### Stored data
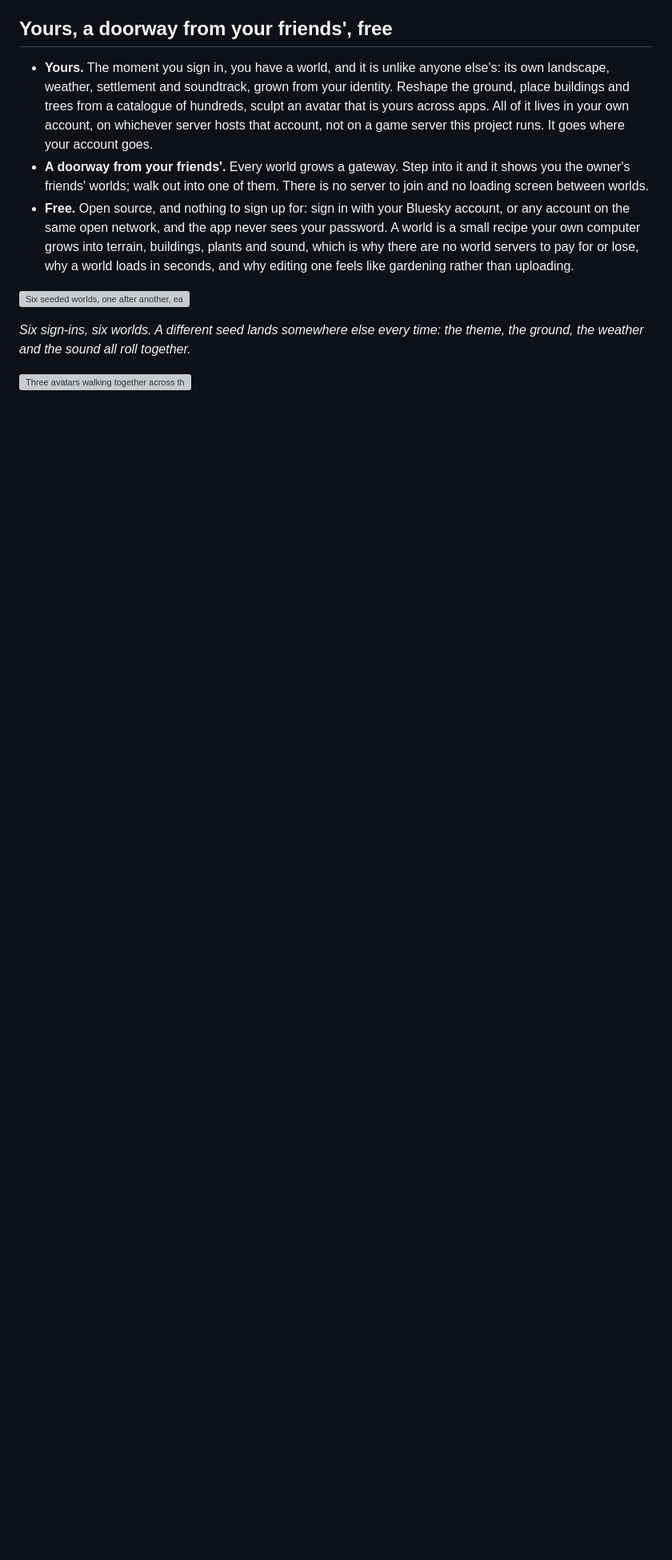
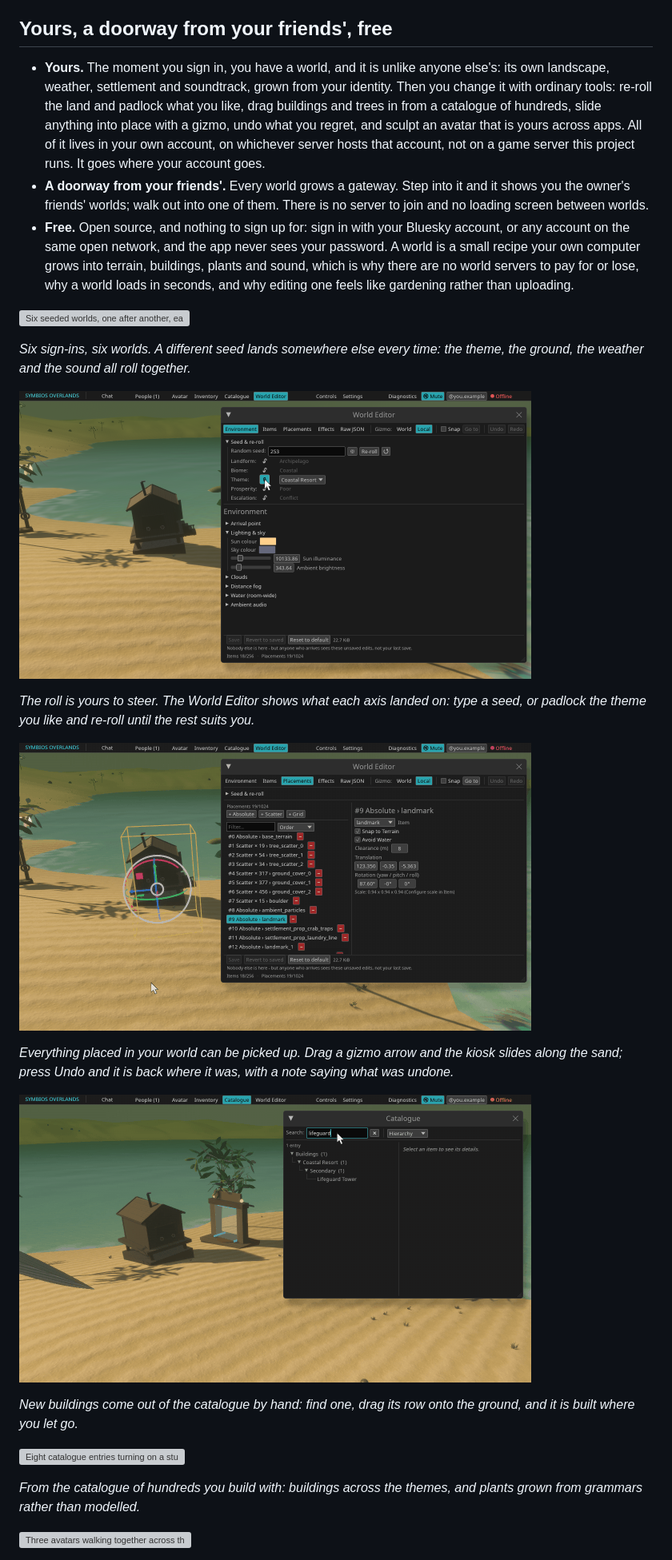
Before and after one commit to TheJanusStream/symbios-overlands, a Markdown page: README.md, the part around one of its changes. Shown at 80% size. GitHub-like rendering; pictures changed too: docs/media/editor-catalogue.gif (added), docs/media/editor-dials.png (added), docs/media/editor-move.gif (added); blank space fills up the shorter version; grey boxes are pictures that could not be loaded.

```diff
--- a/README.md
+++ b/README.md
@@ -17,10 +17,12 @@ control.*
 
 - **Yours.** The moment you sign in, you have a world, and it is unlike anyone
   else's: its own landscape, weather, settlement and soundtrack, grown from
-  your identity. Reshape the ground, place buildings and trees from a
-  catalogue of hundreds, sculpt an avatar that is yours across apps. All of
-  it lives in your own account, on whichever server hosts that account, not
-  on a game server this project runs. It goes where your account goes.
+  your identity. Then you change it with ordinary tools: re-roll the land and
+  padlock what you like, drag buildings and trees in from a catalogue of
+  hundreds, slide anything into place with a gizmo, undo what you regret, and
+  sculpt an avatar that is yours across apps. All of it lives in your own
+  account, on whichever server hosts that account, not on a game server this
+  project runs. It goes where your account goes.
 - **A doorway from your friends'.** Every world grows a gateway. Step into it
   and it shows you the owner's friends' worlds; walk out into one of them.
   There is no server to join and no loading screen between worlds.
@@ -36,6 +38,28 @@ control.*
 *Six sign-ins, six worlds. A different seed lands somewhere else every time:
 the theme, the ground, the weather and the sound all roll together.*
 
+![The World Editor open beside the beach: seed 253 typed into the seed field, the rolled axes reading Archipelago, Coastal and Coastal Resort, and the pointer on the Theme padlock](docs/media/editor-dials.png)
+
+*The roll is yours to steer. The World Editor shows what each axis landed on:
+type a seed, or padlock the theme you like and re-roll until the rest suits
+you.*
+
+![The kiosk on the beach with its transform gizmo and the World Editor's Placements list: the pointer drags a gizmo arrow and the whole kiosk slides along the sand, then clicks Undo and the kiosk is back](docs/media/editor-move.gif)
+
+*Everything placed in your world can be picked up. Drag a gizmo arrow and the
+kiosk slides along the sand; press Undo and it is back where it was, with a
+note saying what was undone.*
+
+![The Catalogue searched for lifeguard: the pointer drags the Lifeguard Tower row out of the list and onto the sand, and the tower is built beside the kiosk](docs/media/editor-catalogue.gif)
+
+*New buildings come out of the catalogue by hand: find one, drag its row onto
+the ground, and it is built where you let go.*
+
+![Eight catalogue entries turning on a studio backdrop: a harbour battery, a steampunk gateway, a barn, a greenhouse, a tenement, a cathedral, a mangrove and a ternary tree](docs/media/catalogue.gif)
+
+*From the catalogue of hundreds you build with: buildings across the themes,
+and plants grown from grammars rather than modelled.*
+
 ![Three avatars walking together across the sand up to a world's gateway, the camera following the first](docs/media/walker.gif)
 
 *Friends in your world, walking up to the gateway together. Step through it
```
Also changed, not shown: other parts of README.md (+11 -14 lines), docs/architecture.md (+6 -3 lines), docs/building.md (+63 -2 lines), 7 other files.
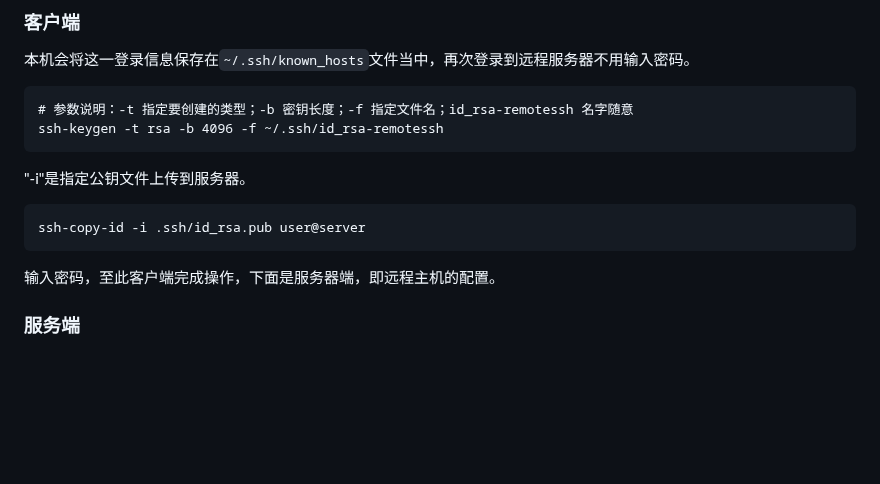
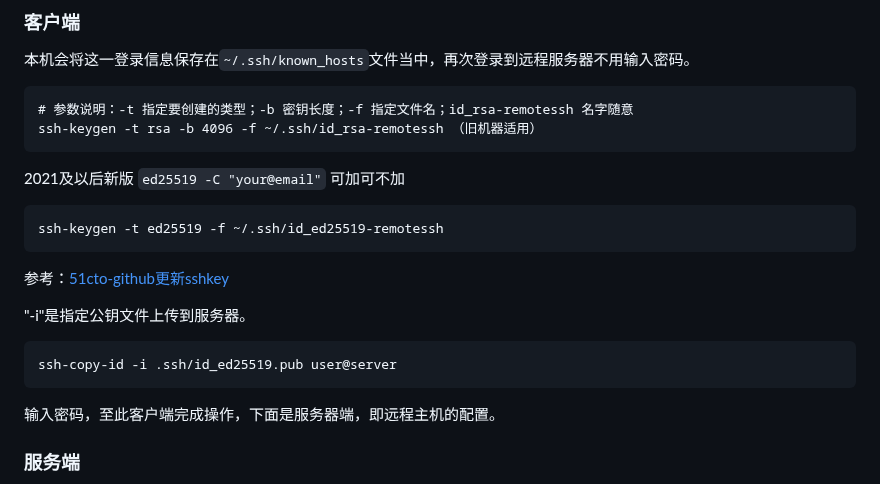
Before and after one commit to hoochanlon/scripts, a Markdown page: LINUXINTRO-0.md, the part around the change. Drawn GitHub-style; blank space fills up the shorter version.

````diff
--- a/LINUXINTRO-0.md
+++ b/LINUXINTRO-0.md
@@ -38,13 +38,21 @@ password requisite pam_pwquality.so authtok_type= lcredit=0 ucredit=0 dcredit=0
 
 ```
 # 参数说明：-t 指定要创建的类型；-b 密钥长度；-f 指定文件名；id_rsa-remotessh 名字随意
-ssh-keygen -t rsa -b 4096 -f ~/.ssh/id_rsa-remotessh
+ssh-keygen -t rsa -b 4096 -f ~/.ssh/id_rsa-remotessh （旧机器适用）
 ```
+
+2021及以后新版 `ed25519 -C "your@email"` 可加可不加
+
+```
+ssh-keygen -t ed25519 -f ~/.ssh/id_ed25519-remotessh
+```
+
+参考：[51cto-github更新sshkey](https://blog.51cto.com/u_15726470/5576074)
 
 "-i"是指定公钥文件上传到服务器。
 
 ```
-ssh-copy-id -i .ssh/id_rsa.pub user@server
+ssh-copy-id -i .ssh/id_ed25519.pub user@server
 ```
 
 输入密码，至此客户端完成操作，下面是服务器端，即远程主机的配置。
````
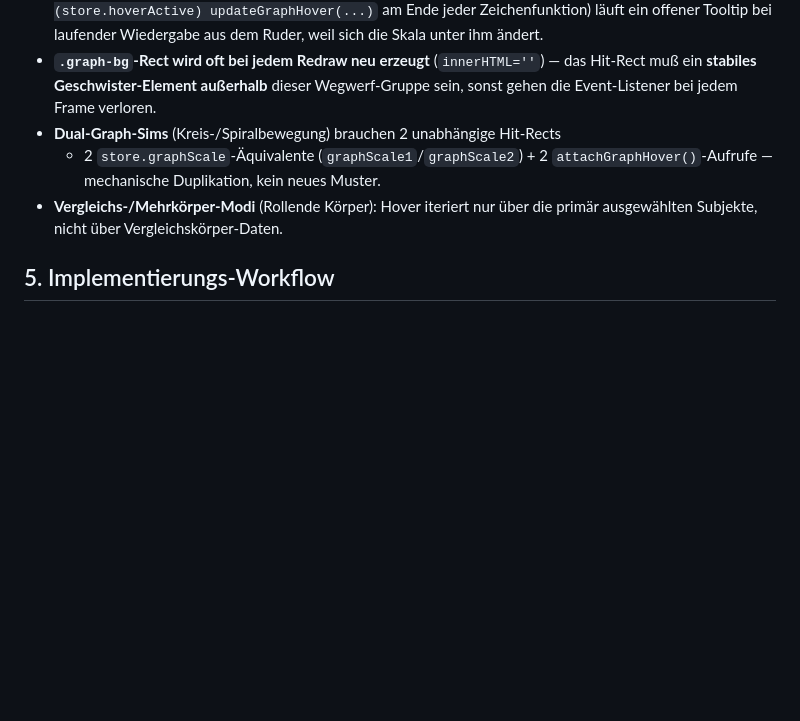
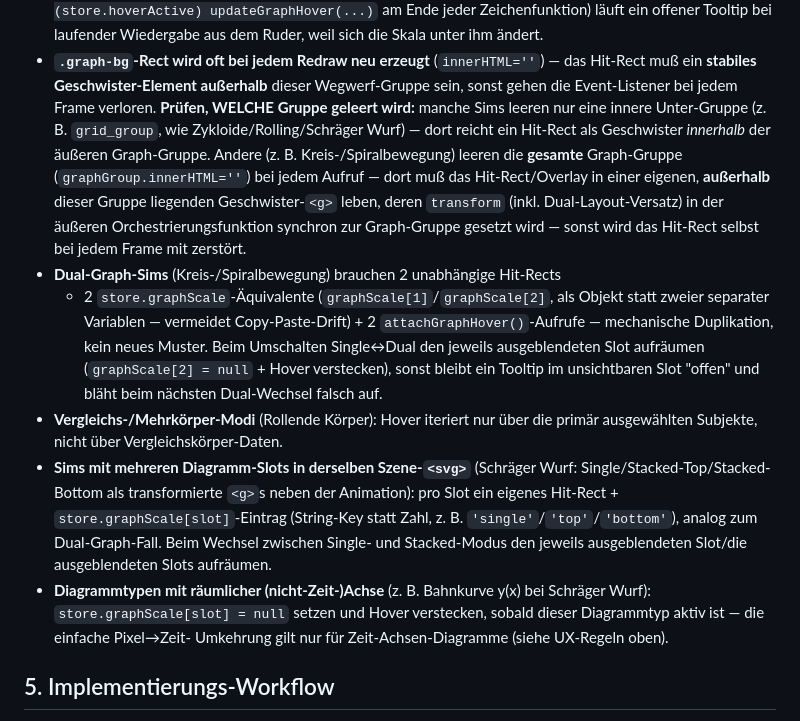
Before and after one commit to ceffertzfhac/Projects_InteraktiveSimulation, a Markdown page: global_docs/simulation_instruction.md, the part around the change. Rendered like a GitHub page; blank space fills up the shorter version.

Commit message:
docs(repo): I5 vollstaendig abgeschlossen — Backlog + Rezept aktualisieren
BACKLOG.md I5 auf vollstaendig erledigt gesetzt (alle 4 Sims: Zykloide,
Rollende Koerper, Schraeger Wurf, Kreis-/Spiralbewegung). CLAUDE.md-
Kurzeintrag aktualisiert (Rollout abgeschlossen statt offen).

global_docs/simulation_instruction.md § "Hover-Werte am Zeit-Diagramm"
um die waehrend des Rollouts gewonnenen Erkenntnisse erweitert:
- Unterscheidung "Sub-Gitter-Gruppe geleert" (Zykloide/Rolling/Schraeger
  Wurf) vs. "gesamte Graph-Gruppe geleert" (Kreis-/Spiralbewegung) - im
  zweiten Fall muss das Hit-Rect in einer eigenen Geschwister-Gruppe mit
  synchronisiertem Transform leben statt als verschachteltes Kind.
- Mehrere Diagramm-Slots in derselben Szene-SVG (Schraeger Wurf: Single/
  Stacked-Top/Stacked-Bottom) als String-Key-Variante des Dual-Graph-Musters.
- Aufraeum-Pflicht fuer ausgeblendete Slots beim Moduswechsel.
- Raeumliche/nicht-Zeit-Achsen-Diagrammtypen explizit ausklammern.

Finaler Smoke-Test aller 4 Sims: keine Console-Errors.

Co-Authored-By: Claude Sonnet 5 <noreply@anthropic.com>

```diff
--- a/global_docs/simulation_instruction.md
+++ b/global_docs/simulation_instruction.md
@@ -381,11 +381,34 @@ Pro Subjekt zusätzlich lokal `#graph_hover_point_${s} { stroke: var(--c-${s});
 - **`.graph-bg`-Rect wird oft bei jedem Redraw neu erzeugt** (`innerHTML=''`)
   — das Hit-Rect muß ein **stabiles Geschwister-Element außerhalb** dieser
   Wegwerf-Gruppe sein, sonst gehen die Event-Listener bei jedem Frame verloren.
+  **Prüfen, WELCHE Gruppe geleert wird:** manche Sims leeren nur eine innere
+  Unter-Gruppe (z. B. `grid_group`, wie Zykloide/Rolling/Schräger Wurf) — dort
+  reicht ein Hit-Rect als Geschwister *innerhalb* der äußeren Graph-Gruppe.
+  Andere (z. B. Kreis-/Spiralbewegung) leeren die **gesamte** Graph-Gruppe
+  (`graphGroup.innerHTML=''`) bei jedem Aufruf — dort muß das Hit-Rect/Overlay
+  in einer eigenen, **außerhalb** dieser Gruppe liegenden Geschwister-`<g>`
+  leben, deren `transform` (inkl. Dual-Layout-Versatz) in der äußeren
+  Orchestrierungsfunktion synchron zur Graph-Gruppe gesetzt wird — sonst wird
+  das Hit-Rect selbst bei jedem Frame mit zerstört.
 - **Dual-Graph-Sims** (Kreis-/Spiralbewegung) brauchen 2 unabhängige Hit-Rects
-  + 2 `store.graphScale`-Äquivalente (`graphScale1`/`graphScale2`) + 2
+  + 2 `store.graphScale`-Äquivalente (`graphScale[1]`/`graphScale[2]`, als
+  Objekt statt zweier separater Variablen — vermeidet Copy-Paste-Drift) + 2
   `attachGraphHover()`-Aufrufe — mechanische Duplikation, kein neues Muster.
+  Beim Umschalten Single↔Dual den jeweils ausgeblendeten Slot aufräumen
+  (`graphScale[2] = null` + Hover verstecken), sonst bleibt ein Tooltip im
+  unsichtbaren Slot "offen" und bläht beim nächsten Dual-Wechsel falsch auf.
 - **Vergleichs-/Mehrkörper-Modi** (Rollende Körper): Hover iteriert nur über
   die primär ausgewählten Subjekte, nicht über Vergleichskörper-Daten.
+- **Sims mit mehreren Diagramm-Slots in derselben Szene-`<svg>`** (Schräger
+  Wurf: Single/Stacked-Top/Stacked-Bottom als transformierte `<g>`s neben der
+  Animation): pro Slot ein eigenes Hit-Rect + `store.graphScale[slot]`-Eintrag
+  (String-Key statt Zahl, z. B. `'single'`/`'top'`/`'bottom'`), analog zum
+  Dual-Graph-Fall. Beim Wechsel zwischen Single- und Stacked-Modus den jeweils
+  ausgeblendeten Slot/die ausgeblendeten Slots aufräumen.
+- **Diagrammtypen mit räumlicher (nicht-Zeit-)Achse** (z. B. Bahnkurve y(x)
+  bei Schräger Wurf): `store.graphScale[slot] = null` setzen und Hover
+  verstecken, sobald dieser Diagrammtyp aktiv ist — die einfache Pixel→Zeit-
+  Umkehrung gilt nur für Zeit-Achsen-Diagramme (siehe UX-Regeln oben).
 
 ## 5. Implementierungs-Workflow
 
```
Also changed, not shown: BACKLOG.md (+1 -1 lines), CLAUDE.md (+1 -1 lines).
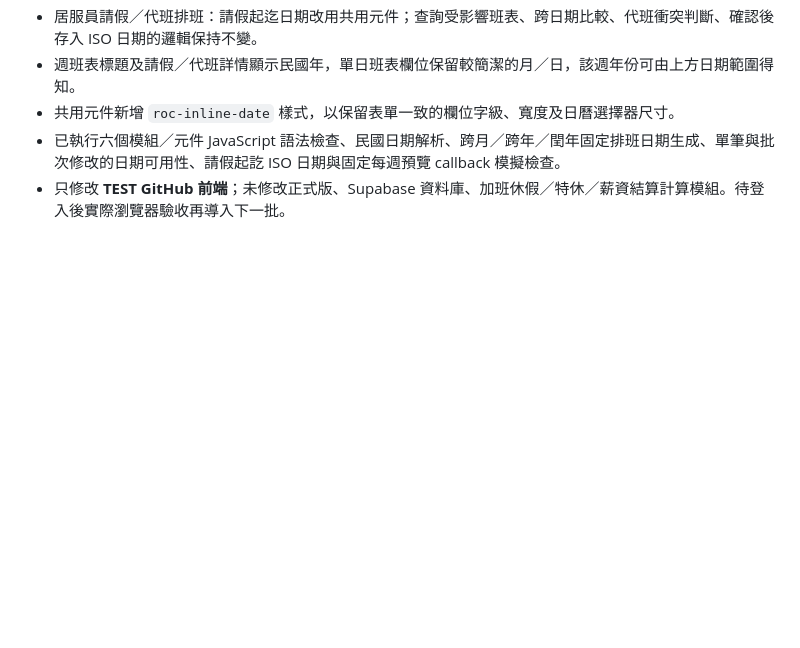
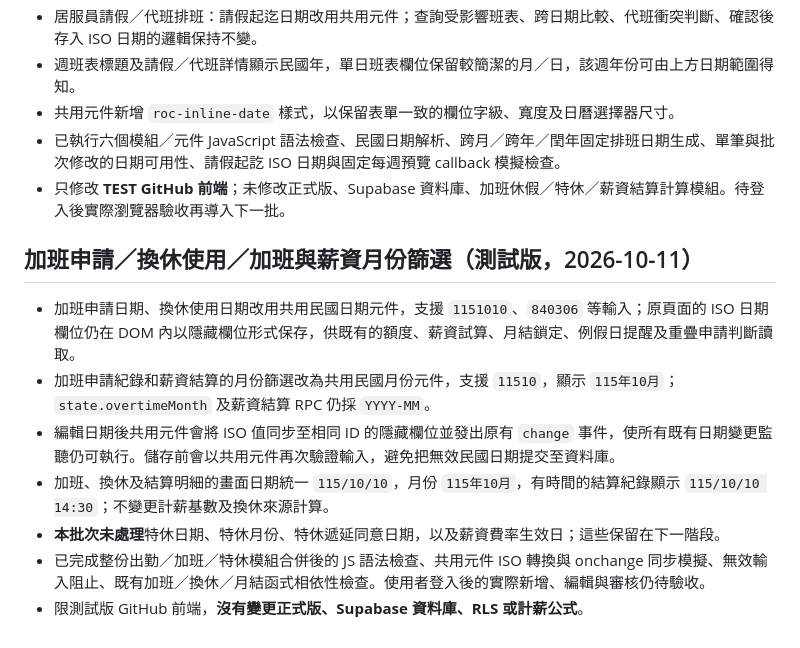
Before and after one commit to jianzhongchenfft/institution-rules-test, a Markdown page: v52/roc-date-kit-notes.md, the part around the change. Drawn GitHub-style; blank space fills up the shorter version.

Commit message:
Document test-only ROC date/month migration for overtime, comp leave and payroll filters

```diff
--- a/v52/roc-date-kit-notes.md
+++ b/v52/roc-date-kit-notes.md
@@ -133,3 +133,13 @@ const month = rocDateKit.mountMonth(monthContainer, {
 - 共用元件新增 `roc-inline-date` 樣式，以保留表單一致的欄位字級、寬度及日曆選擇器尺寸。
 - 已執行六個模組／元件 JavaScript 語法檢查、民國日期解析、跨月／跨年／閏年固定排班日期生成、單筆與批次修改的日期可用性、請假起訖 ISO 日期與固定每週預覽 callback 模擬檢查。
 - 只修改 **TEST GitHub 前端**；未修改正式版、Supabase 資料庫、加班休假／特休／薪資結算計算模組。待登入後實際瀏覽器驗收再導入下一批。
+
+## 加班申請／換休使用／加班與薪資月份篩選（測試版，2026-10-11）
+
+- 加班申請日期、換休使用日期改用共用民國日期元件，支援 `1151010`、`840306` 等輸入；原頁面的 ISO 日期欄位仍在 DOM 內以隱藏欄位形式保存，供既有的額度、薪資試算、月結鎖定、例假日提醒及重疊申請判斷讀取。
+- 加班申請紀錄和薪資結算的月份篩選改為共用民國月份元件，支援 `11510`，顯示 `115年10月`；`state.overtimeMonth` 及薪資結算 RPC 仍採 `YYYY-MM`。
+- 編輯日期後共用元件會將 ISO 值同步至相同 ID 的隱藏欄位並發出原有 `change` 事件，使所有既有日期變更監聽仍可執行。儲存前會以共用元件再次驗證輸入，避免把無效民國日期提交至資料庫。
+- 加班、換休及結算明細的畫面日期統一 `115/10/10`，月份 `115年10月`，有時間的結算紀錄顯示 `115/10/10 14:30`；不變更計薪基數及換休來源計算。
+- **本批次未處理**特休日期、特休月份、特休遞延同意日期，以及薪資費率生效日；這些保留在下一階段。
+- 已完成整份出勤／加班／特休模組合併後的 JS 語法檢查、共用元件 ISO 轉換與 onchange 同步模擬、無效輸入阻止、既有加班／換休／月結函式相依性檢查。使用者登入後的實際新增、編輯與審核仍待驗收。
+- 限測試版 GitHub 前端，**沒有變更正式版、Supabase 資料庫、RLS 或計薪公式**。
```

### Exercise aim
Retype exactly the lines above, from the one with "zweiten Fall muss" through the one with "- Raeumliche/nicht-Zeit-Achsen-Diagrammtypen explizit", inclusive.

### Output below
  zweiten Fall muss das Hit-Rect in einer eigenen Geschwister-Gruppe mit
  synchronisiertem Transform leben statt als verschachteltes Kind.
- Mehrere Diagramm-Slots in derselben Szene-SVG (Schraeger Wurf: Single/
  Stacked-Top/Stacked-Bottom) als String-Key-Variante des Dual-Graph-Musters.
- Aufraeum-Pflicht fuer ausgeblendete Slots beim Moduswechsel.
- Raeumliche/nicht-Zeit-Achsen-Diagrammtypen explizit ausklammern.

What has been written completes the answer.